His reference there is to his main opponent, John Fetterman, the commonwealth’s current lieutenant governor. Fetterman is a larger-than-life figure: a 6-foot-8 tattooed Harvard graduate who prefers cargo shorts to suits, even in his official portrait. In the wake of the 2020 election, Fetterman came to national prominence with frequent cable news hits disputing then-President Trump’s frequent attacks on Pennsylvania’s election results.

Before all that, Fetterman was the mayor of Braddock, Pennsylvania. Braddock was a classic example of a booming steel town that suffered huge losses when steel plants moved out of the area. After living there for a few years with his family, Fetterman ran for mayor and won. His focus was to revitalize the streets of Braddock and reduce the crime rate. Rehabilitating criminals is now one of his main policy focal points as lieutenant governor. 

The one big wrench that could still be thrown on the Democratic side is the entrance of Conor Lamb, who was first elected to Congress in 2018 in a special election and then won a full term that fall. He most recently defeated Parnell in 2020, and his entry into the Senate contest would create the possibility of a rematch in a statewide race.

Other candidates that have announced a run for the Democratic nomination are Montgomery County Commissioners Chair Val Arkoosh, businessman John McGuigan, and State Sen. Sharif Street. 

In a conversation with The Dispatch, Street categorized himself as a “pragmatic progressive” who wants to “get things done.” Street, who represents the 3rd District in the Pennsylvania General Assembly said he was not worried that voters will end up nominating a candidate that is too far left to win statewide: “I just don’t think that’s going to happen.” He added, “I think Democrats in Pennsylvania have shown an interest in winning and we recognize the state we live in. Also, I think that the Democratic primary electorate is more sober-minded than the Twitterverse, if you will.” 

The biggest headline to date in the race as a whole has been the fundraising numbers from Fetterman’s campaign: an eyebrow-raising $3.9 million. His campaign said 99 percent of those donations were less than $200 and a total of 90,000 people donated to the campaign. What we don’t know, however, is just how many of those 90,000 donations came from individuals in Pennsylvania. And one more caveat to that haul: Fetterman has spent half of it already. 

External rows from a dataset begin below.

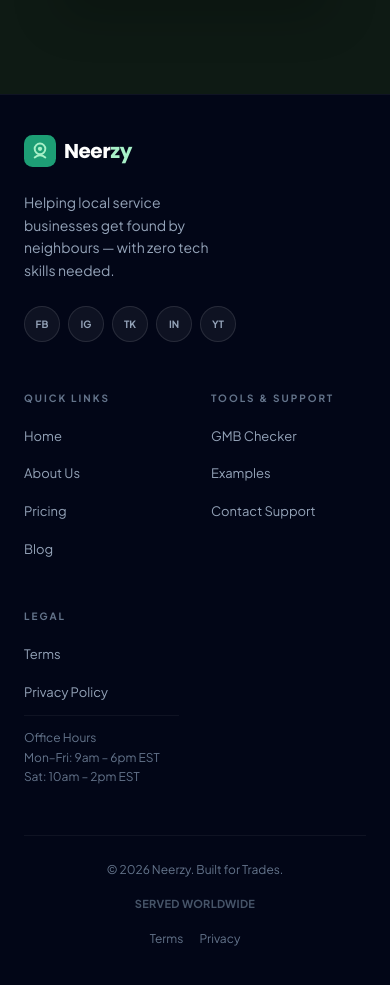
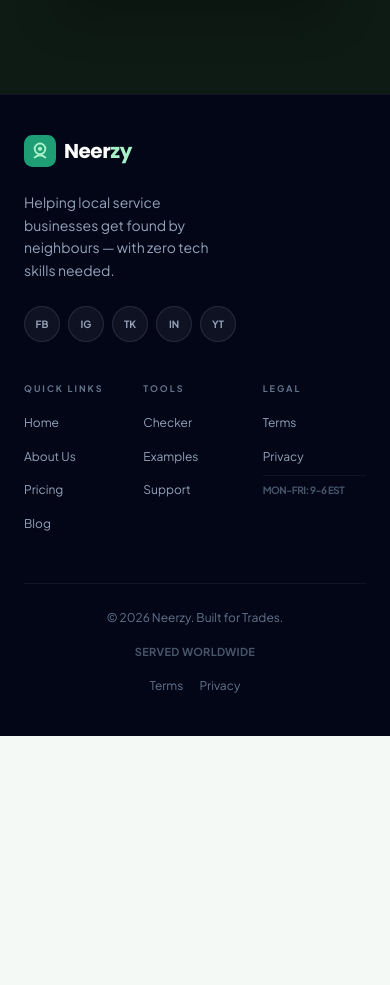
Before and after one commit to mobeen00381/seo-junction, a Next.js app: page /blog in a window 390 px wide. Shown: the part 2403-3388 px from the top of the page. After the commit the page ends 3139 px from the top, so only its background shows below. Built offline with nearby package versions, Linux system fonts and the light colour scheme.

Commit message:
fix: implement high-density 3-column mobile footer with reduced text sizes

```diff
--- a/src/components/Footer.tsx
+++ b/src/components/Footer.tsx
@@ -11,8 +11,8 @@
 
   return (
     <footer className="py-10 md:py-16 px-6 md:px-12 border-t border-white/5 bg-slate-950 text-slate-400" >
-      <div className="max-w-7xl mx-auto grid grid-cols-2 md:grid-cols-4 gap-x-8 gap-y-12 md:gap-16 text-left">
-        <div className="col-span-2 md:col-span-1">
+      <div className="max-w-7xl mx-auto grid grid-cols-3 md:grid-cols-4 gap-x-4 gap-y-10 md:gap-16 text-left">
+        <div className="col-span-3 md:col-span-1">
           <Link href="/" className="flex items-center gap-2 mb-6 group">
             <svg className="w-8 h-8 transition-transform group-hover:scale-110" viewBox="0 0 30 30" fill="none">
               <rect width="30" height="30" rx="8" fill="#1d9e75"/>
@@ -40,31 +40,31 @@
         </div>
 
         <div>
-            <h4 className="text-[10px] font-bold tracking-[2px] uppercase mb-4 text-slate-500">Quick Links</h4>
-           <ul className="space-y-3">
-               <li><Link href="/" className="text-[13px] transition-colors hover:text-white text-slate-400">Home</Link></li>
-               <li><Link href="/about" className="text-[13px] transition-colors hover:text-white text-slate-400">About Us</Link></li>
-               <li><Link href="/pricing" className="text-[13px] transition-colors hover:text-white text-slate-400">Pricing</Link></li>
-               <li><Link href="/blog" className="text-[13px] transition-colors hover:text-white text-slate-400">Blog</Link></li>
+            <h4 className="text-[9px] md:text-[10px] font-bold tracking-[2px] uppercase mb-3 text-slate-500">Quick Links</h4>
+           <ul className="space-y-2">
+               <li><Link href="/" className="text-[12px] md:text-[13px] transition-colors hover:text-white text-slate-400">Home</Link></li>
+               <li><Link href="/about" className="text-[12px] md:text-[13px] transition-colors hover:text-white text-slate-400">About Us</Link></li>
+               <li><Link href="/pricing" className="text-[12px] md:text-[13px] transition-colors hover:text-white text-slate-400">Pricing</Link></li>
+               <li><Link href="/blog" className="text-[12px] md:text-[13px] transition-colors hover:text-white text-slate-400">Blog</Link></li>
            </ul>
         </div>
 
         <div>
-            <h4 className="text-[10px] font-bold tracking-[2px] uppercase mb-4 text-slate-500">Tools & Support</h4>
-           <ul className="space-y-3">
-               <li><Link href="/gmb-checker" className="text-[13px] transition-colors hover:text-white text-slate-400">GMB Checker</Link></li>
-               <li><Link href="/examples" className="text-[13px] transition-colors hover:text-white text-slate-400">Examples</Link></li>
-               <li><Link href="/contact" className="text-[13px] transition-colors hover:text-white text-slate-400">Contact Support</Link></li>
+            <h4 className="text-[9px] md:text-[10px] font-bold tracking-[2px] uppercase mb-3 text-slate-500">Tools</h4>
+           <ul className="space-y-2">
+               <li><Link href="/gmb-checker" className="text-[12px] md:text-[13px] transition-colors hover:text-white text-slate-400">Checker</Link></li>
+               <li><Link href="/examples" className="text-[12px] md:text-[13px] transition-colors hover:text-white text-slate-400">Examples</Link></li>
+               <li><Link href="/contact" className="text-[12px] md:text-[13px] transition-colors hover:text-white text-slate-400">Support</Link></li>
            </ul>
         </div>
 
         <div>
-            <h4 className="text-[10px] font-bold tracking-[2px] uppercase mb-4 text-slate-500">Legal</h4>
-           <ul className="space-y-3">
-               <li><Link href="/terms" className="text-[13px] transition-colors hover:text-white text-slate-400">Terms</Link></li>
-               <li><Link href="/privacy-policy" className="text-[13px] transition-colors hover:text-white text-slate-400">Privacy Policy</Link></li>
-              <li className="pt-3 mt-3 border-t border-white/5">
-                 <div className="text-[12px] leading-relaxed text-slate-500">Office Hours<br/>Mon–Fri: 9am – 6pm EST<br/>Sat: 10am – 2pm EST</div>
+            <h4 className="text-[9px] md:text-[10px] font-bold tracking-[2px] uppercase mb-3 text-slate-500">Legal</h4>
+           <ul className="space-y-2">
+               <li><Link href="/terms" className="text-[12px] md:text-[13px] transition-colors hover:text-white text-slate-400">Terms</Link></li>
+               <li><Link href="/privacy-policy" className="text-[12px] md:text-[13px] transition-colors hover:text-white text-slate-400">Privacy</Link></li>
+              <li className="pt-2 mt-2 border-t border-white/5">
+                 <div className="text-[10px] leading-snug text-slate-600 uppercase font-bold tracking-tighter">Mon-Fri: 9-6 EST</div>
               </li>
            </ul>
         </div>
```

Kenyatta’s campaign said he raised nearly $400,000 ($374,011 to be exact) from 12,000 donors, which comes to an average of about $31 per donation. Other possible contenders for the Democratic nomination that have not declared but are already in elected office with publicly available fundraising numbers are Rep. Chrissy Houlahan and Rep. Conor Lamb. Houlahan has $3.5 million on hand, while Lamb has $1.1 million. 

Kenyatta told The Dispatch that he isn’t bothered by the big difference in fundraising numbers between his campaign and Fetterman’s. “Do I walk into this race with a rolodex of wealthy friends? Can my parents—even if they were alive—double max out to me when I announce I’m running for Senate? No. … I never thought I was going to get in this race and out-raise somebody who’s run for statewide office three times. But I don’t need to outraise him to win the election. I mean, you aren’t writing about President Bloomberg, you’re writing about President Biden.” 

If it does come down to issues instead of fundraising, Democratic strategist T.J. Rooney told The Dispatch Democrats may well nominate someone that, on paper, could be deemed too progressive to win statewide. However, he also believes that Trump’s strong grip the GOP could make that factor moot. “It’s plausible that somebody who is considered too far left for a Democrat to be elected statewide could be elected statewide because too far left is always going to be a more pleasant and plausible alternative than Donald Trump-right.”